For 7 hours supporters and opponents debated before the San Diego City Council and city leaders deliberated on how to vote.
150 people spoke in favor and against the project which was passed with 2 crucial amendments.
The $750 million One Paseo development will encompass nearly 1.5 million square feet of floor space, including more than 600 units of multi- family housing, retail and offices south of Del Mar Heights Road, between El Camino Real and High Bluff Drive.
The project by Kilroy Realty would be composed of 10 buildings ranging from two to nine stories, and would include a cinema, landscaping and nearly 3,700 parking spaces.
City officials asked developers to provide a synchronized traffic light system to mitigate traffic concerns.
And 10% of affordable housing required to be built in the area near the development will be required to be constructed onsite.
Opponents, who created a website, contend the development will destroy the affluent neighborhood in northwest San Diego with its “urban size and scale.”
“The size and scale are not appropriate for Carmel Valley,” said Nancy Novak, a 28-year resident of the area. “The environmental impacts are significant and unavoidable, and there is no feasible mitigation.”
The concerns center on increased traffic in an already congested area. Many of the opponents said they could accept a scaled-down project, at around 60 percent of the proposed floor space.
Marcela Escobar-Eck, a land-use consultant for the developer, said floor space has already been reduced from 1.8 million square feet, and the height of the tallest buildings were lowered by 10 percent. She said the design also includes nearly 11 acres of open space, including a town green, pocket parks and walking paths.

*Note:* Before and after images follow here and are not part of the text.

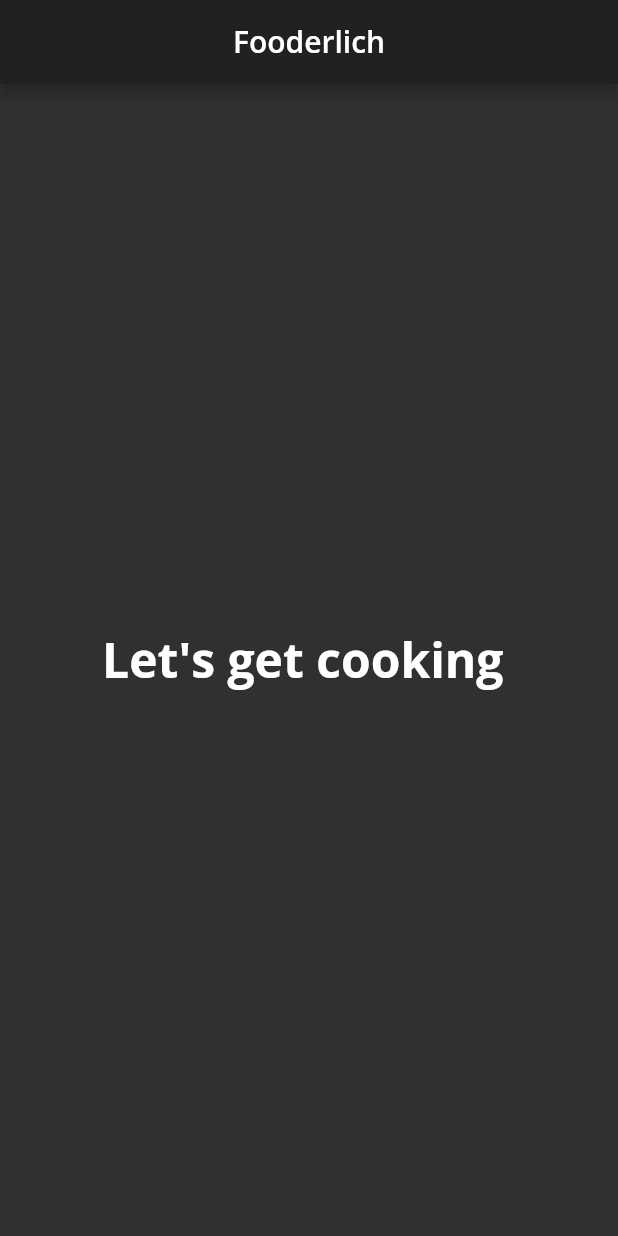
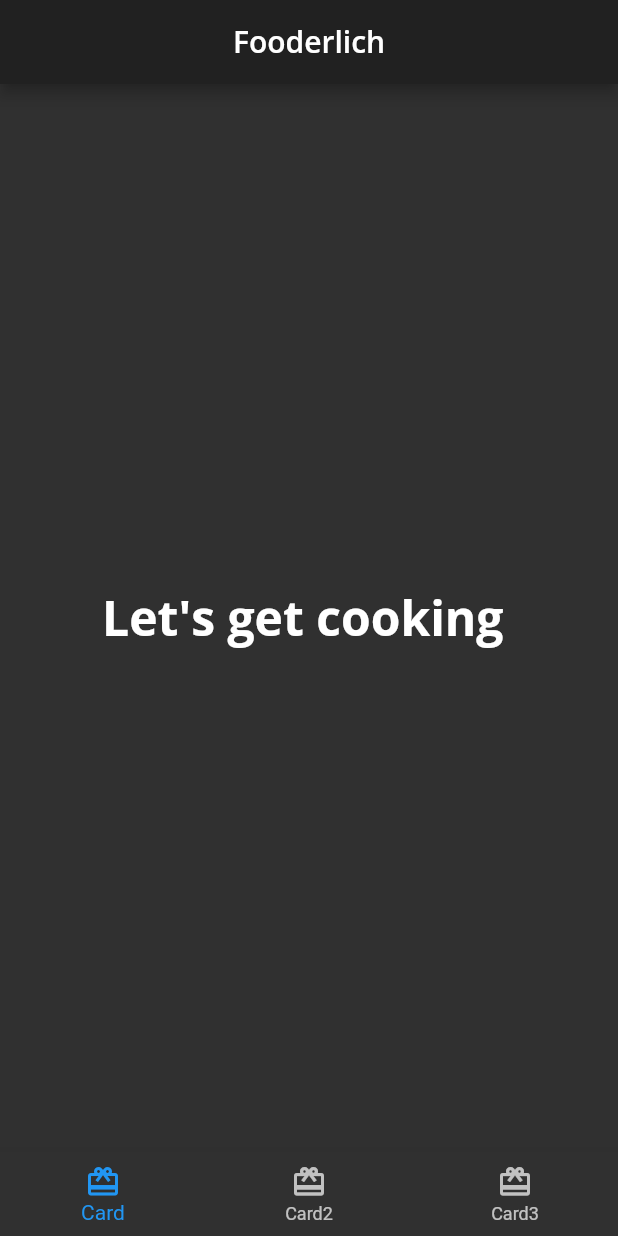
Before and after one commit to Uwi0/fooder_lich02062021, a Flutter app: the screen it shows after launch, on a phone screen of 412 x 824 dp. Run offline on Flutter 3.47's test engine with Material 2 defaults, Android fonts, the phone set to English and light mode, and no system bars; our stand-ins replace google_fonts.

```diff
--- a/lib/home.dart
+++ b/lib/home.dart
@@ -21,6 +21,24 @@ class _HomeState extends State<Home> {
             style: Theme.of(context).textTheme.headline1,
           )
       ),
+      bottomNavigationBar: BottomNavigationBar(
+        // ignore: deprecated_member_use
+        selectedItemColor: Theme.of(context).textSelectionColor,
+        items: <BottomNavigationBarItem>[
+          const BottomNavigationBarItem(
+            icon: Icon(Icons.card_giftcard),
+            label: 'Card',
+          ),
+          const BottomNavigationBarItem(
+              icon: Icon(Icons.card_giftcard)
+              ,label: 'Card2'
+          ),
+          const BottomNavigationBarItem(
+            icon: Icon(Icons.card_giftcard),
+            label: 'Card3',
+          )
+        ],
+      ),
     );
   }
 
```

“The project before you today is the product of six years of community engagement, which resulted in considerable refinements to get to the right balance of uses that will enhance the community life and deliver much-needed middle-class housing near the major job centers in the northern part of the city,” Escobar-Eck said.
Supporters said the development fits in with the “City of Villages” land-use concept approved by the City Council several years ago to guide so- called “urban in-fill” projects.
At an October hearing, the city’s Planning Commission voted to forward the project to the City Council without recommendation for passage. The commissioners issued 11 suggestions, including limiting the heights of buildings, preventing an increase of vehicle traffic generated by special events, and expanding a shuttle system for the area.